CHEVERLY – Water testing in the wake of an outbreak of a potentially harmful bacteria at the Prince George’s Hospital Center (PGHC) has revealed the problem is more widespread than initially thought. On Aug. 9, PGHC closed its Neonatal Intensive Care Unit (NICU) after routine nasal swabs of infants showed a cluster of positive results […]
CHEVERLY – Water testing in the wake of an outbreak of a potentially harmful bacteria at the Prince George’s Hospital Center (PGHC) has revealed the problem is more widespread than initially thought.
On Aug. 9, PGHC closed its Neonatal Intensive Care Unit (NICU) after routine nasal swabs of infants showed a cluster of positive results for the bacteria Pseudomonas aeruginosa. Subsequent water testing revealed the presence of that bacteria in water pipes serving the NICU, and hospital officials announced Tuesday evening that the bacteria was found in an additional patient care area after further water testing was conducted. However, they said there were no “clinical concerns” for other patients staying at PGHC, and no hospital services beyond the NICU – which remains closed- have been affected.
Three babies had tested positive for the bacteria, which can cause blood, lung and other infections in humans, and although those infants were “clinically unsymptomatic,” the NICU was closed and nine patients transferred to Children’s National Medical Center in Washington, D.C., out of “an abundance of concern for safety,” according to Dr. Carnell Cooper, chief medical officer for Dimensions Healthcare System, a non-profit entity formed by the county government to run its hospitals, including PGHC.
The press release, issued Aug. 16, also said the hospital is making plans to transfer expectant mothers identified as high-risk who are currently staying inpatient at PGHC to other facilities prior to delivery. However, the NICU will still be able to stabilize any babies who are born at PGHC before transferring them.
Prior to the NICU’s closure, two infants had died, but Cooper said those deaths could not be directly linked to Pseudomonas infection.
“There have been no clear deaths associated with these infections,” Cooper said. “Patients in our NICU are critically ill patients. These are small premies (premature babies) usually, and so they often have a multitude of conditions that put them at risk for dying. But there’s been no clear cause of death.”

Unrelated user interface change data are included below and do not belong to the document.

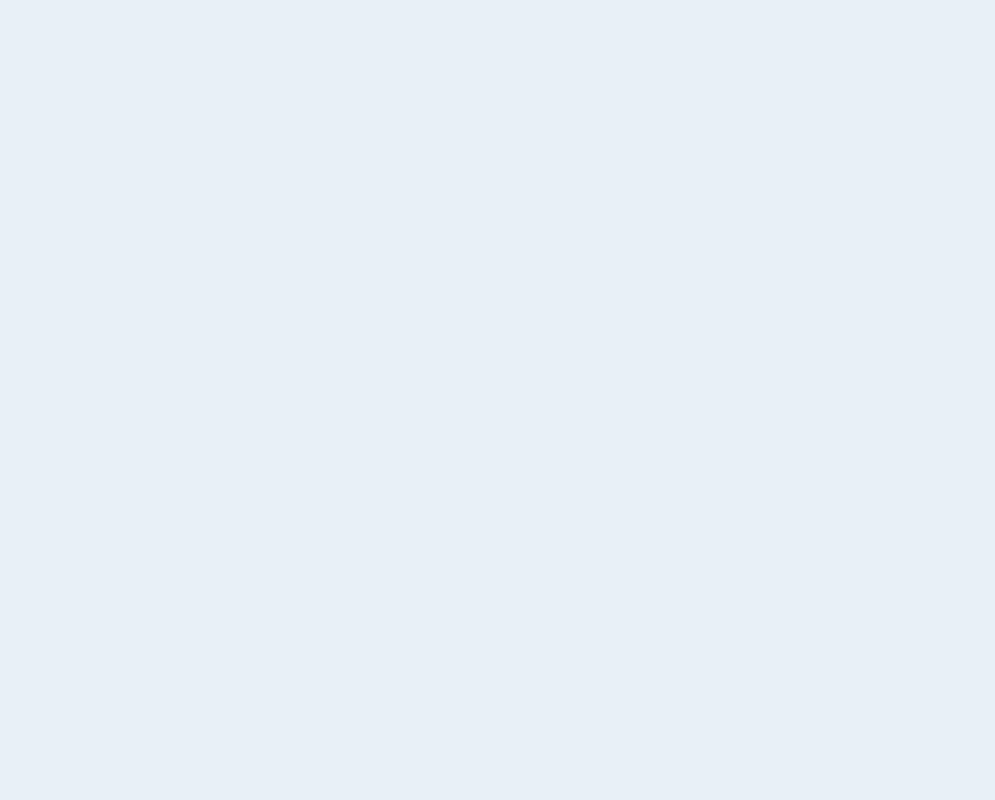
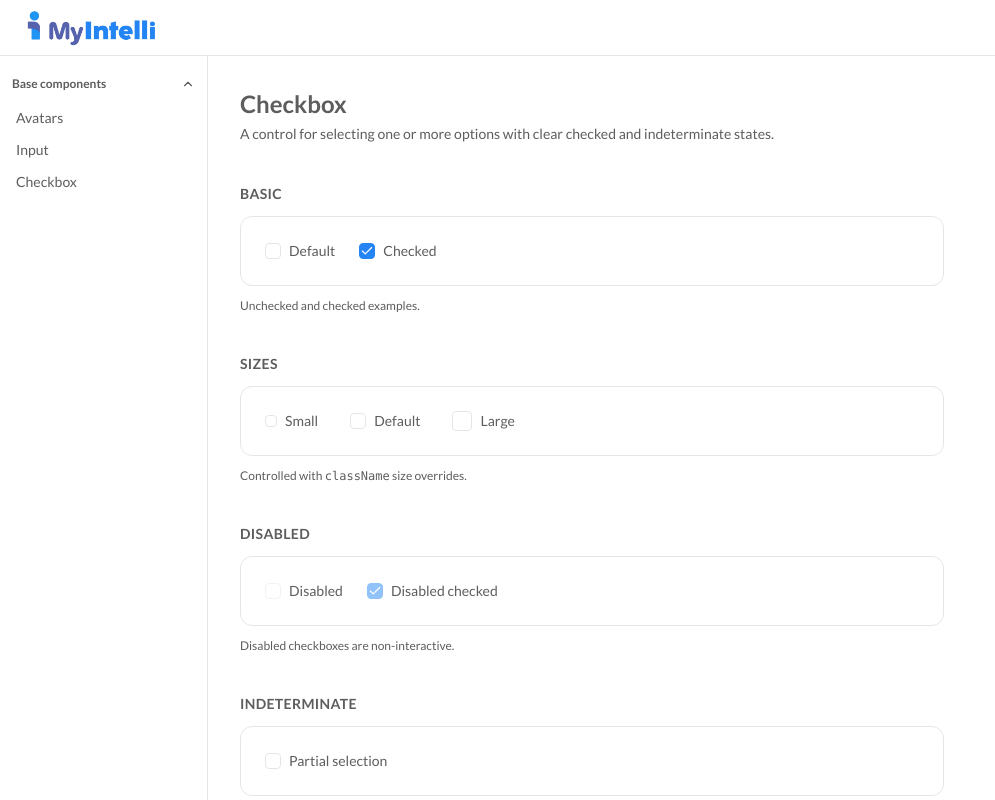
Before and after one commit to diegoAlexandre17/design-system-react, a React (Vite) app: page /components/checkbox in a window 1280 px wide. Before the commit this address had no page. Shown: the whole page, without its empty margins (0-995 px from the left). Built offline with nearby package versions, Linux system fonts and the light colour scheme.

Commit message:
LL CHECKBOX COMPONENT

```diff
--- /dev/null
+++ b/src/components/ui/checkbox.tsx
@@ -0,0 +1,30 @@
+import * as React from "react"
+import { Checkbox as CheckboxPrimitive } from "radix-ui"
+
+import { cn } from "@/lib/utils"
+import { CheckIcon } from "lucide-react"
+
+function Checkbox({
+  className,
+  ...props
+}: React.ComponentProps<typeof CheckboxPrimitive.Root>) {
+  return (
+    <CheckboxPrimitive.Root
+      data-slot="checkbox"
+      className={cn(
+        "peer relative flex size-4 shrink-0 items-center justify-center rounded-sm border border-input transition-colors outline-none group-has-disabled/field:opacity-50 after:absolute after:-inset-x-3 after:-inset-y-2 focus-visible:border-ring focus-visible:ring-3 focus-visible:ring-ring/50 disabled:cursor-not-allowed disabled:opacity-50 aria-invalid:border-destructive aria-invalid:ring-3 aria-invalid:ring-destructive/20 aria-invalid:aria-checked:border-primary dark:bg-input/30 dark:aria-invalid:border-destructive/50 dark:aria-invalid:ring-destructive/40 data-checked:border-primary data-checked:bg-primary data-checked:text-primary-foreground dark:data-checked:bg-primary",
+        className,
+      )}
+      {...props}
+    >
+      <CheckboxPrimitive.Indicator
+        data-slot="checkbox-indicator"
+        className="grid place-content-center text-current transition-none [&>svg]:size-3.5"
+      >
+        <CheckIcon color="white" />
+      </CheckboxPrimitive.Indicator>
+    </CheckboxPrimitive.Root>
+  )
+}
+
+export { Checkbox }
--- /dev/null
+++ b/src/pages/CheckBoxPage.tsx
@@ -0,0 +1,172 @@
+import { Checkbox } from "@/components/ui/checkbox"
+
+export default function CheckBoxPage() {
+  return (
+    <div className="p-8 max-w-3xl space-y-10">
+      <div>
+        <h1 className="text-2xl font-semibold text-foreground">Checkbox</h1>
+        <p className="mt-1 text-sm text-muted-foreground">
+          A control for selecting one or more options with clear checked and
+          indeterminate states.
+        </p>
+      </div>
+
+      {/* Basic */}
+      <section className="space-y-3">
+        <h2 className="text-sm font-semibold text-foreground uppercase tracking-wide">
+          Basic
+        </h2>
+        <div className="flex items-center gap-6 p-6 rounded-xl border border-border bg-muted/30">
+          <div className="flex items-center gap-2">
+            <Checkbox id="basic" />
+            <label htmlFor="basic" className="text-sm text-foreground">
+              Default
+            </label>
+          </div>
+          <div className="flex items-center gap-2">
+            <Checkbox id="basic-checked" checked />
+            <label htmlFor="basic-checked" className="text-sm text-foreground">
+              Checked
+            </label>
+          </div>
+        </div>
+        <p className="text-xs text-muted-foreground">
+          Unchecked and checked examples.
+        </p>
+      </section>
+
+      {/* Sizes */}
+      <section className="space-y-3">
+        <h2 className="text-sm font-semibold text-foreground uppercase tracking-wide">
+          Sizes
+        </h2>
+        <div className="flex items-center gap-8 p-6 rounded-xl border border-border bg-muted/30">
+          <div className="flex items-center gap-2">
+            <Checkbox id="size-sm" className="size-3" />
+            <label htmlFor="size-sm" className="text-sm text-foreground">
+              Small
+            </label>
+          </div>
+          <div className="flex items-center gap-2">
+            <Checkbox id="size-md" />
+            <label htmlFor="size-md" className="text-sm text-foreground">
+              Default
+            </label>
+          </div>
+          <div className="flex items-center gap-2">
+            <Checkbox id="size-lg" className="size-5" />
+            <label htmlFor="size-lg" className="text-sm text-foreground">
+              Large
+            </label>
+          </div>
+        </div>
+        <p className="text-xs text-muted-foreground">
+          Controlled with <code>className</code> size overrides.
+        </p>
+      </section>
+
+      {/* Disabled */}
+      <section className="space-y-3">
+        <h2 className="text-sm font-semibold text-foreground uppercase tracking-wide">
+          Disabled
+        </h2>
+        <div className="flex items-center gap-6 p-6 rounded-xl border border-border bg-muted/30">
+          <div className="flex items-center gap-2">
+            <Checkbox id="disabled" disabled />
+            <label htmlFor="disabled" className="text-sm text-muted-foreground">
+              Disabled
+            </label>
+          </div>
+          <div className="flex items-center gap-2">
+            <Checkbox id="disabled-checked" checked disabled />
+            <label
+              htmlFor="disabled-checked"
+              className="text-sm text-muted-foreground"
+            >
+              Disabled checked
+            </label>
+          </div>
+        </div>
+        <p className="text-xs text-muted-foreground">
+          Disabled checkboxes are non-interactive.
+        </p>
+      </section>
+
+      {/* Indeterminate */}
+      <section className="space-y-3">
+        <h2 className="text-sm font-semibold text-foreground uppercase tracking-wide">
+          Indeterminate
+        </h2>
+        <div className="flex items-center gap-6 p-6 rounded-xl border border-border bg-muted/30">
+          <div className="flex items-center gap-2">
+            <Checkbox id="indeterminate" checked="indeterminate" />
+            <label htmlFor="indeterminate" className="text-sm text-foreground">
+              Partial selection
+            </label>
+          </div>
+        </div>
+        <p className="text-xs text-muted-foreground">
+          Useful for parent items with mixed children.
+        </p>
+      </section>
+
+      {/* Invalid */}
+      <section className="space-y-3">
+        <h2 className="text-sm font-semibold text-foreground uppercase tracking-wide">
+          Invalid
+        </h2>
+        <div className="flex items-center gap-6 p-6 rounded-xl border border-border bg-muted/30">
+          <div className="flex items-center gap-2">
+            <Checkbox id="invalid" aria-invalid />
+            <label htmlFor="invalid" className="text-sm text-foreground">
+              Marked invalid
+            </label>
+          </div>
+          <div className="flex items-center gap-2">
+            <Checkbox id="invalid-checked" checked aria-invalid />
+            <label
+              htmlFor="invalid-checked"
+              className="text-sm text-foreground"
+            >
+              Invalid checked
+            </label>
+          </div>
+        </div>
+        <p className="text-xs text-muted-foreground">
+          Uses <code>aria-invalid</code> for destructive border and ring styles.
+        </p>
+      </section>
+
+      {/* With Description */}
+      <section className="space-y-3">
+        <h2 className="text-sm font-semibold text-foreground uppercase tracking-wide">
+          With Description
+        </h2>
+        <div className="space-y-4 p-6 rounded-xl border border-border bg-muted/30">
+          <label className="flex items-start gap-3">
+            <Checkbox id="terms" className="mt-0.5" />
+            <span className="space-y-1">
+              <span className="block text-sm font-medium text-foreground">
+                Accept terms
+              </span>
+              <span className="block text-xs text-muted-foreground">
+                You agree to the terms of service and privacy policy.
+              </span>
+            </span>
+          </label>
+          <label className="flex items-start gap-3">
+            <Checkbox id="updates" checked className="mt-0.5" />
+            <span className="space-y-1">
+              <span className="block text-sm font-medium text-foreground">
+                Product updates
+              </span>
+              <span className="block text-xs text-muted-foreground">
+                Receive occasional updates and feature announcements.
+              </span>
+            </span>
+          </label>
+        </div>
+      </section>
+    </div>
+  )
+}
--- a/src/routes/componentsRoutes.tsx
+++ b/src/routes/componentsRoutes.tsx
@@ -1,6 +1,7 @@
 import type { ReactNode } from "react"
 import AvatarPage from "@/pages/AvatarPage"
 import InputPage from "@/pages/InputPage"
+import CheckBoxPage from "@/pages/CheckBoxPage"
 
 export interface ComponentRoute {
   path: string
@@ -27,6 +28,11 @@ export const componentsSections: ComponentSection[] = [
         label: "Input",
         element: <InputPage />,
       },
+      {
+        path: "checkbox",
+        label: "Checkbox",
+        element: <CheckBoxPage />,
+      },
     ],
   },
 ]
```
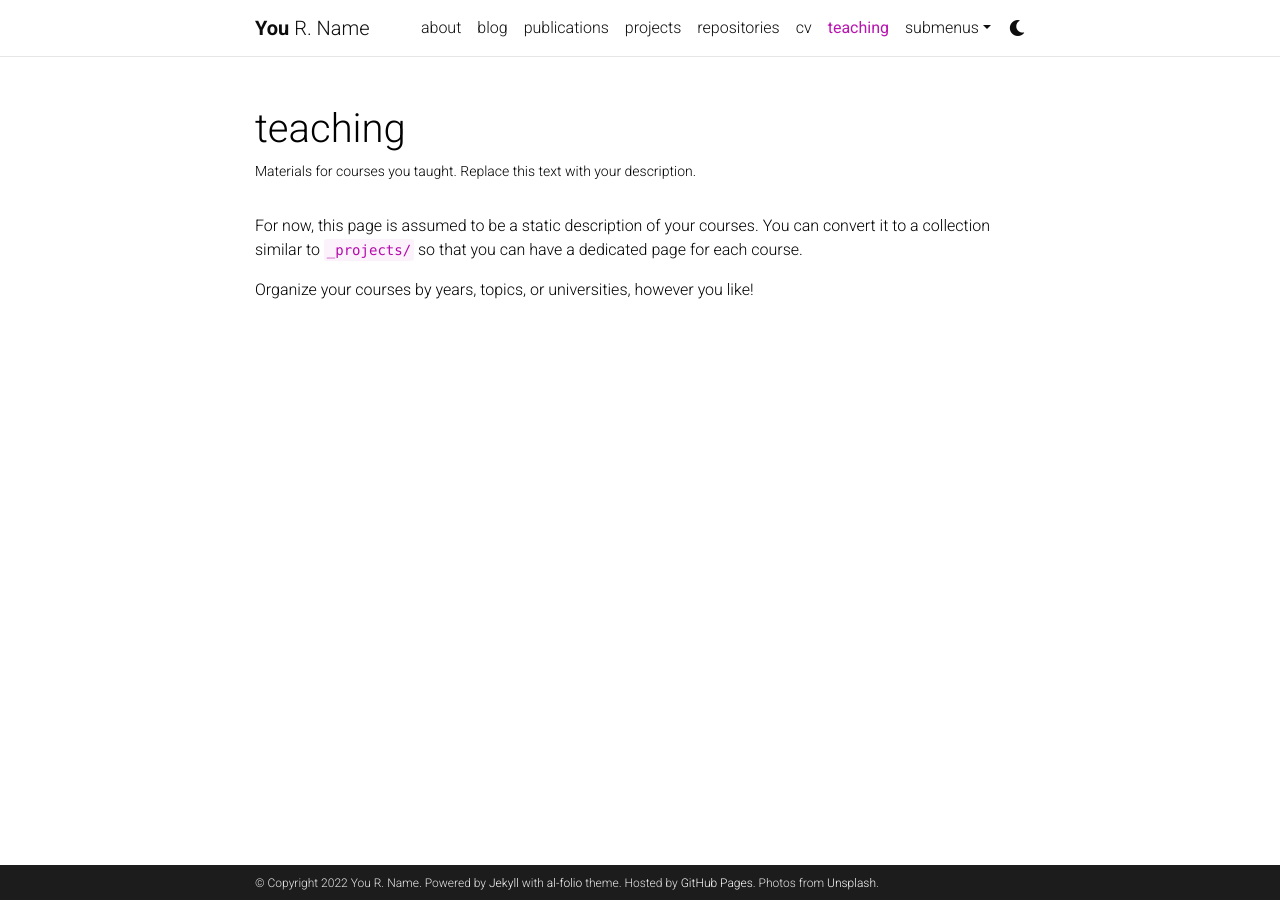
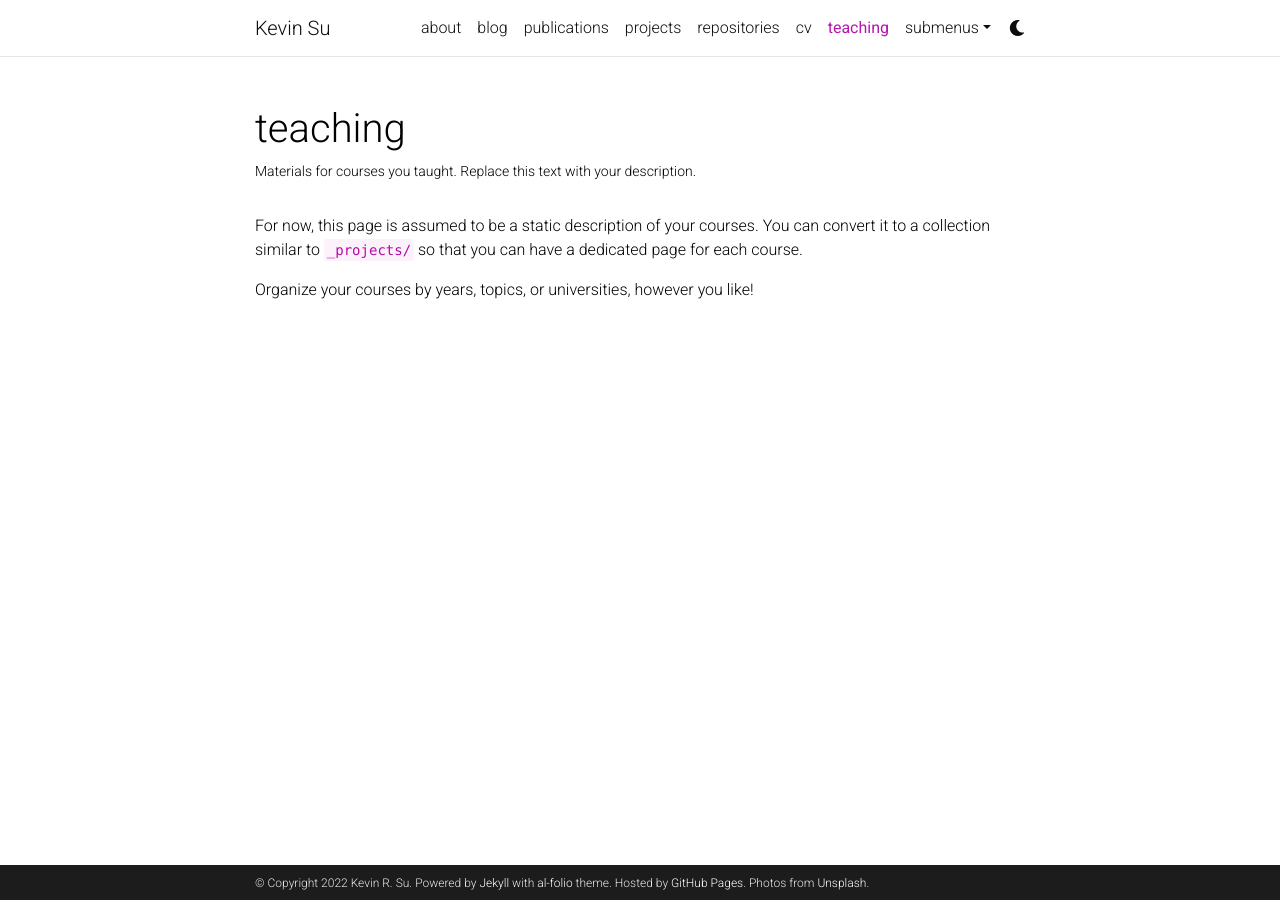
Before and after one commit to kevin20841/kevin20841.github.io, a Jekyll site: the page built from _pages/teaching.md, in a window 1280 px wide. Built offline with Jekyll 4.4.1, drawn with Linux system fonts in a browser that asks for light colours; comment, search, counter and statistics services are not loaded; a style sheet for code colours, icons or effects is not loaded.

Commit message:
Update _config.yml

```diff
--- a/_config.yml
+++ b/_config.yml
@@ -2,10 +2,10 @@
 # Site settings
 # -----------------------------------------------------------------------------
 
-title: blank # the website title (if blank, full name will be used instead)
-first_name: You
+title: Kevin Su # the website title (if blank, full name will be used instead)
+first_name: Kevin
 middle_name: R.
-last_name: Name
+last_name: Su
 email: you@example.com
 description: > # the ">" symbol means to ignore newlines until "footer_text:"
   A simple, whitespace theme for academics. Based on [*folio](https://github.com/bogoli/-folio) design.
@@ -18,8 +18,8 @@ keywords: jekyll, jekyll-theme, academic-website, portfolio-website  # add your
 lang: en # the language of your site (for example: en, fr, cn, ru, etc.)
 icon: ⚛️  # the emoji used as the favicon (alternatively, provide image name in /assets/img/)
 
-url: https://alshedivat.github.io # the base hostname & protocol for your site
-baseurl: /al-folio # the subpath of your site, e.g. /blog/
+url: https://kevin20841.github.io # the base hostname & protocol for your site
+baseurl: # the subpath of your site, e.g. /blog/
 last_updated: false # set to true if you want to display last updated in the footer
 impressum_path:  # set to path to include impressum link in the footer, use the same path as permalink in a page, helps to conform with EU GDPR
 
```
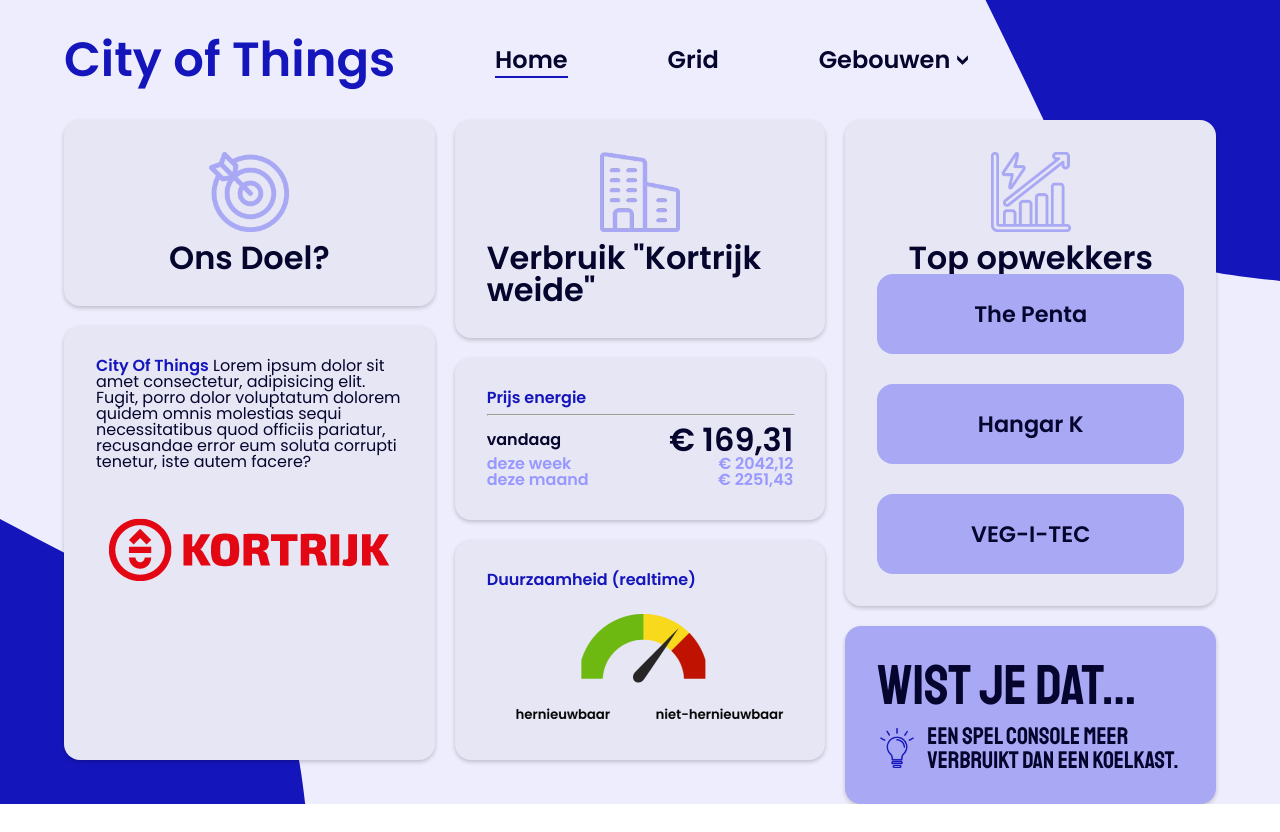
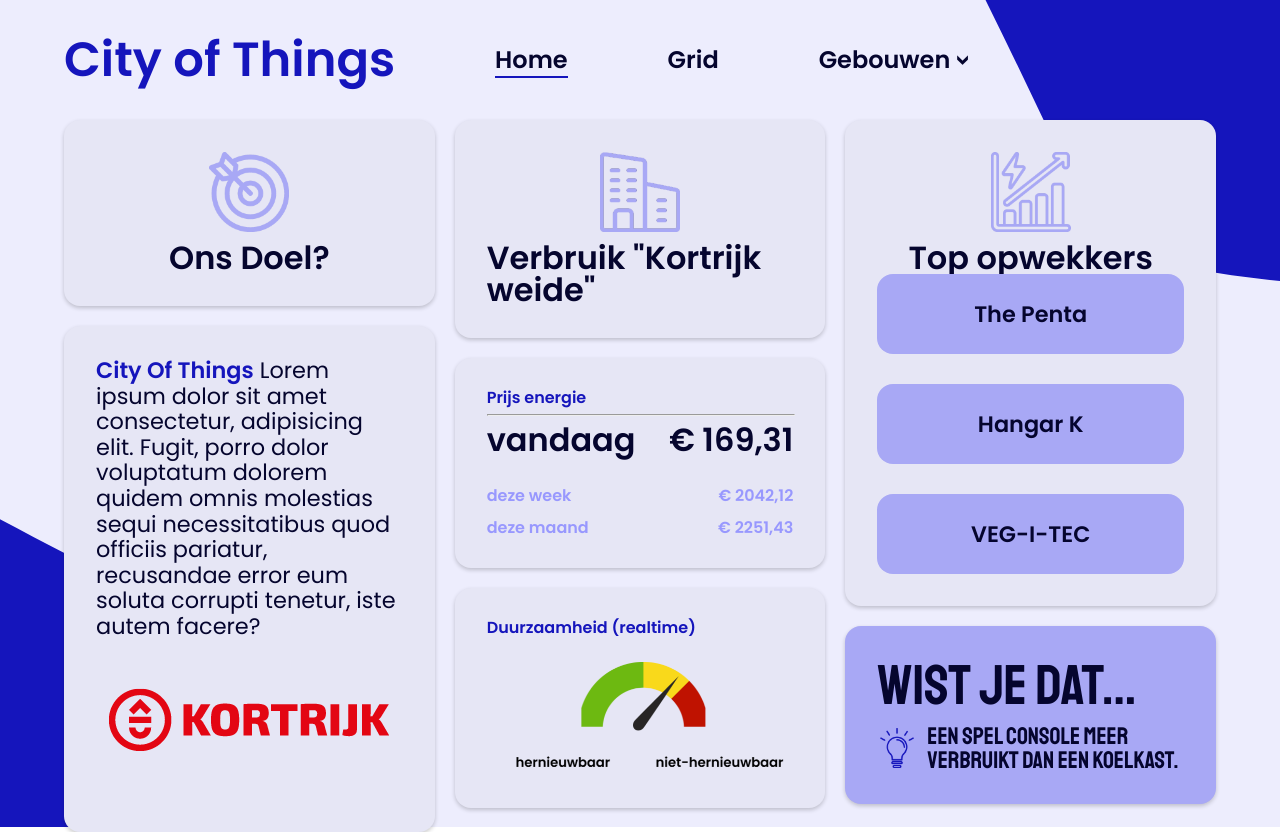
Before and after one commit to Michielez/city-of-things-client, a Vue app: page / in a window 1280 px wide. Before the commit the page ends 804 px from the top, so only its background shows below. Built offline with nearby package versions, Linux system fonts and the light colour scheme.

Commit message:
final dashboard

```diff
--- a/src/components/EnergyPrice.vue
+++ b/src/components/EnergyPrice.vue
@@ -40,12 +40,17 @@ hr {
     flex-grow: 1;
     display: flex;
     flex-direction: column;
+    justify-content: center;
+    gap: 1rem;
 }
 #energyPrice h3 {
     font-weight: 600;
     color: #1515BC;
 }
-#today p:last-of-type {
+#today {
+    margin-bottom: 1rem;
+}
+#today p {
     font-size: 2rem;
 }
 #today, #week, #month {
--- a/src/components/ProjectDescription.vue
+++ b/src/components/ProjectDescription.vue
@@ -14,13 +14,16 @@ export default {
     display: flex;
     flex-direction: column;
     align-items: center;
+    justify-content: space-between;
     background-color: #E6E6F5;
     box-shadow: 0px 2px 4px rgba(0, 0, 0, 0.2);
     border-radius: 1rem;
     padding: 2rem;
-
     flex: 1;
-
+}
+#projectDescription p {
+    font-size: 1.4rem;
+    line-height: 1.6rem;
 }
 #projectDescription span {
     color: #1515BC;
```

The hospital also stated it is working with an independent water testing company to disinfect and treat the pipes in the affected units, as well as into branch lines hospital-wide as part of a long-term plan, and that additional water filtration measures are being utilized. They said infectious disease experts are still working to trace the source of the outbreak.
“We are taking a very methodical and collaborative approach to our investigation and remediation, and will follow the science where it leads us,” said Sherry Perkins, chief operating officer and executive vice president at Dimensions. “We take our responsibility in providing quality healthcare to this community with utmost seriousness, and we will be unrelenting in pursuing the root cause, remediating any identified issues and guarding against recurrence.”
Perkins is also a registered nurse and is overseeing the hospital’s response to the outbreak.
Regulators from state and federal agencies such as the Maryland Institute for Emergency Medical Services Systems, Centers for Medicare and Medicaid Services and the state Department of Health and Mental Hygiene have been on site to oversee the progress of the investigation and evaluate the facility.
Other measures being pursued by the hospital include meetings with staff to provide information about the investigation and working with “an environmental health and safety specialist” to develop a long-term plan for monitoring the water at the hospital.
Hospital-acquired infections are a growing concern at facilities across the country, and according to the federal Centers for Disease Control and Prevention, Pseudomonas specifically is responsible for 51,000 healthcare-associated infections each year in the U.S. The bacteria is commonly found in the environment, and even on people’s skin and digestive systems, said Dr. Kerri Thom, an epidemiologist at the University of Maryland School of Medicine who is working with PGHC.
“Infections or clusters of infections are frequently reported in the scientific literature,” she said. “In most cases there is no single source of contamination identified. However, in many cases water can be implicated.”
County officials said they are monitoring the situation closely, and County Executive Rushern Baker III said the county is ready to assist the hospital if needed.
Meanwhile, the Washington Suburban Sanitary Commission (WSSC), which supplies water to the hospital, said in a statement that it had collected a regularly-scheduled water sample from a Cheverly site “a few minutes away” from PGHC on Aug. 3, which showed no coliform bacteria and chlorine levels within regulations.
“WSSC does not test specifically for the presence of (the) bacterium Pseudomonas but does test for total coliform,” the statement said. “In its 98-year history, WSSC has never had a drinking water quality violation.”